Although redevelopment work on the Panama Canal continued on Monday, experts put at pace of construction at below 30 percent capacity. Monday marked the date of an ultimatum, issued by a consortium of European contractors on December 30th to suspend work if the Panama Canal Authority (ACP) would not recognize a cost overrun of $ 1.6 billion in the $3.2 billion budget for the construction of the third set of locks.
Union leaders have complained of uncertainty among workers because the company has not informed them if they will not stop or work.
The expansion project began in 2009 and was due to end by 2014, and in time for the 100 year anniversary of the original Panama Canal construction on August 15, 1914. Experts say that the earliest date to finish the project would now be in June 2015.
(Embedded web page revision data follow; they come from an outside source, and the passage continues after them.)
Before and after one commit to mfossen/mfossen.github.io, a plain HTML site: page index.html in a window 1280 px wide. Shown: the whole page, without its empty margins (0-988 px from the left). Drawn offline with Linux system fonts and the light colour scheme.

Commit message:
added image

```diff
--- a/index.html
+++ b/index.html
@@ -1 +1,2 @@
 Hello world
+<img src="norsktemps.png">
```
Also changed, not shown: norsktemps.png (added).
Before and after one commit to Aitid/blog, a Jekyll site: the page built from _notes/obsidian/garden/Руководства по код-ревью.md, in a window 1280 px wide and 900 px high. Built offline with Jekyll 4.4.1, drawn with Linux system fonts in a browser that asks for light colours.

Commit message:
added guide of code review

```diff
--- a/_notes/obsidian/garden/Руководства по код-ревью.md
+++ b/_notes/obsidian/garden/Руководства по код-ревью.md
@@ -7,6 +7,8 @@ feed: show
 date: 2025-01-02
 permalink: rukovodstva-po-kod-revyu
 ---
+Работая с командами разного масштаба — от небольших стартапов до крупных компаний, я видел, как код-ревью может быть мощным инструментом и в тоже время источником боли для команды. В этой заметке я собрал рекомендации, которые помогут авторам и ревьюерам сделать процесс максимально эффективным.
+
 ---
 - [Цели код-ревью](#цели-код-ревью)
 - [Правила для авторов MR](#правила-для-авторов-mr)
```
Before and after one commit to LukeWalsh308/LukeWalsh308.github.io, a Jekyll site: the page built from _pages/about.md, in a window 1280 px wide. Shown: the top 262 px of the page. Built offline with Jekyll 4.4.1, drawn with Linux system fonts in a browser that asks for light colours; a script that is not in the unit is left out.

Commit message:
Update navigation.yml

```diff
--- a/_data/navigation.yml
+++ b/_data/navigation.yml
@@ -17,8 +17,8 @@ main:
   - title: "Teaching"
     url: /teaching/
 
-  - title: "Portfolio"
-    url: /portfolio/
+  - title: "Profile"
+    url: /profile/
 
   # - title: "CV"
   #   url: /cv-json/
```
Delays also affect income projections tied to higher expected capacity, when ships of up to 16,000 container capacity will be able to transit the canal. The ACP brings collects about $960 million annually in fees, which represents 10 percent of the total annual tax revenue for Panama.
According to a economist Francisco Bustamante, formerly of the the Inter-American Development Bank (IDB) the total cost overrun for the project may be $2 billion and the delay will affect customers in the United States and China.